Records for the task:
• • •
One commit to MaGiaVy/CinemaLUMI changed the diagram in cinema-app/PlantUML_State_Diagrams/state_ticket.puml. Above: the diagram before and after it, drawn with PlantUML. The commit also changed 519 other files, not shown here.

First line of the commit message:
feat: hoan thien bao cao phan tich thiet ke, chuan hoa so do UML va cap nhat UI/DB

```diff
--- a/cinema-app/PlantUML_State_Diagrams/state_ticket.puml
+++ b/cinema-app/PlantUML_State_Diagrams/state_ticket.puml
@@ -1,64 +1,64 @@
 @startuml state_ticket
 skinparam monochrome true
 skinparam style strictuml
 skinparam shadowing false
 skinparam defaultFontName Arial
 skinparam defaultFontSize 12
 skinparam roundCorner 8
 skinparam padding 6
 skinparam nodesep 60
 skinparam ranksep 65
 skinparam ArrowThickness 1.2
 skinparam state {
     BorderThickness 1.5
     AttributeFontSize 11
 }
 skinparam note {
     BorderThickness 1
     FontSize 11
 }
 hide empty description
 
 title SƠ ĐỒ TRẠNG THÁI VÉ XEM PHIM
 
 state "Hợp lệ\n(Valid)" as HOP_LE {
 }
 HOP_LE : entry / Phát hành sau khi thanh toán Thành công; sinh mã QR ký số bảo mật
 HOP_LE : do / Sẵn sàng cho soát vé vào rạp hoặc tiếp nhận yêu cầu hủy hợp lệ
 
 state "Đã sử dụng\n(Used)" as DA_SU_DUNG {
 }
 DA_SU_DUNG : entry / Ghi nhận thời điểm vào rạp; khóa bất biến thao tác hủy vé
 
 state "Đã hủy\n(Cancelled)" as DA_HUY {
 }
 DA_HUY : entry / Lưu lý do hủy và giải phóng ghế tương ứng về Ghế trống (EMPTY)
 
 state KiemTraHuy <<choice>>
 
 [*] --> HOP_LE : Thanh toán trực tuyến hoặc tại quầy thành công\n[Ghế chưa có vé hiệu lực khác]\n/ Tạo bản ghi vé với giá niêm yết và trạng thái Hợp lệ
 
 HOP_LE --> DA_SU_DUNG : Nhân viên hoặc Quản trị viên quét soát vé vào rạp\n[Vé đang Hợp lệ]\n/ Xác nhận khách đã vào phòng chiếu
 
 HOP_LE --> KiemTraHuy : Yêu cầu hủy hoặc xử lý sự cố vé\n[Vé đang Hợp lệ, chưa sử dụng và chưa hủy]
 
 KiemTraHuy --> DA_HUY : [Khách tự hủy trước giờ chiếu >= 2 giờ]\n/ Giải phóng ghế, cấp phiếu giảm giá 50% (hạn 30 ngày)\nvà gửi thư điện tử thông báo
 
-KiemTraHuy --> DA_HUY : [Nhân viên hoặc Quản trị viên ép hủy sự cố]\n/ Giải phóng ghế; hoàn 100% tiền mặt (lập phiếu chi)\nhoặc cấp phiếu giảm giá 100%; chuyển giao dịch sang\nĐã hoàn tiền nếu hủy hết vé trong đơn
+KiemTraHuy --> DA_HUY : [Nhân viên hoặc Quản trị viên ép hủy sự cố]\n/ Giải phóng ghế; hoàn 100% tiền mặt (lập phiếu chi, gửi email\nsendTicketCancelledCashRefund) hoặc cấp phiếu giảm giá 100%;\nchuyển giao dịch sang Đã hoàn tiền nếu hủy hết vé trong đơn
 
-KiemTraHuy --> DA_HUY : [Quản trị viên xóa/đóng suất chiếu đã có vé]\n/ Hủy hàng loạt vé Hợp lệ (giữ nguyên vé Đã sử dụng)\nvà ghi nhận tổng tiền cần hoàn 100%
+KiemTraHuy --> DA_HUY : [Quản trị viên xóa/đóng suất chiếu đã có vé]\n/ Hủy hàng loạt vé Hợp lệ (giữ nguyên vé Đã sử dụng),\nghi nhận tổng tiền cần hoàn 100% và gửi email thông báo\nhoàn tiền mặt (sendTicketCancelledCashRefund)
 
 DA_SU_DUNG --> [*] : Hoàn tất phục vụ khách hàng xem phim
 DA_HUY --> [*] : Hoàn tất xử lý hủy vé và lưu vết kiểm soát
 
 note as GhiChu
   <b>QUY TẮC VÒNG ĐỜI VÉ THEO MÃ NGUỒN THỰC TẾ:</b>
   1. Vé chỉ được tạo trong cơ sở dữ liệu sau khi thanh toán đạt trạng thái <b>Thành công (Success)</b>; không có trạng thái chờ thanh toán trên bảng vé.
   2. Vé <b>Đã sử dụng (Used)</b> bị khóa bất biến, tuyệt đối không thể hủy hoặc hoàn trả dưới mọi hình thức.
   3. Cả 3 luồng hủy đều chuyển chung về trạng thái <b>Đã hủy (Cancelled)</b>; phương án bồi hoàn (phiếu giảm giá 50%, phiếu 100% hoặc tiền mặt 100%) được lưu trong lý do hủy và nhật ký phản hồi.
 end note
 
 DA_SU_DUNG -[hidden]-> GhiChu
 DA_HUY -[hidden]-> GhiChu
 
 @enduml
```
• • •
Your instructions: The result should be every line that contains "hoặc", copied from the entries.

Response area:
 HOP_LE : do / Sẵn sàng cho soát vé vào rạp hoặc tiếp nhận yêu cầu hủy hợp lệ
 [*] --> HOP_LE : Thanh toán trực tuyến hoặc tại quầy thành công\n[Ghế chưa có vé hiệu lực khác]\n/ Tạo bản ghi vé với giá niêm yết và trạng thái Hợp lệ
 HOP_LE --> DA_SU_DUNG : Nhân viên hoặc Quản trị viên quét soát vé vào rạp\n[Vé đang Hợp lệ]\n/ Xác nhận khách đã vào phòng chiếu
 HOP_LE --> KiemTraHuy : Yêu cầu hủy hoặc xử lý sự cố vé\n[Vé đang Hợp lệ, chưa sử dụng và chưa hủy]
-KiemTraHuy --> DA_HUY : [Nhân viên hoặc Quản trị viên ép hủy sự cố]\n/ Giải phóng ghế; hoàn 100% tiền mặt (lập phiếu chi)\nhoặc cấp phiếu giảm giá 100%; chuyển giao dịch sang\nĐã hoàn tiền nếu hủy hết vé trong đơn
+KiemTraHuy --> DA_HUY : [Nhân viên hoặc Quản trị viên ép hủy sự cố]\n/ Giải phóng ghế; hoàn 100% tiền mặt (lập phiếu chi, gửi email\nsendTicketCancelledCashRefund) hoặc cấp phiếu giảm giá 100%;\nchuyển giao dịch sang Đã hoàn tiền nếu hủy hết vé trong đơn
   2. Vé <b>Đã sử dụng (Used)</b> bị khóa bất biến, tuyệt đối không thể hủy hoặc hoàn trả dưới mọi hình thức.
   3. Cả 3 luồng hủy đều chuyển chung về trạng thái <b>Đã hủy (Cancelled)</b>; phương án bồi hoàn (phiếu giảm giá 50%, phiếu 100% hoặc tiền mặt 100%) được lưu trong lý do hủy và nhật ký phản hồi.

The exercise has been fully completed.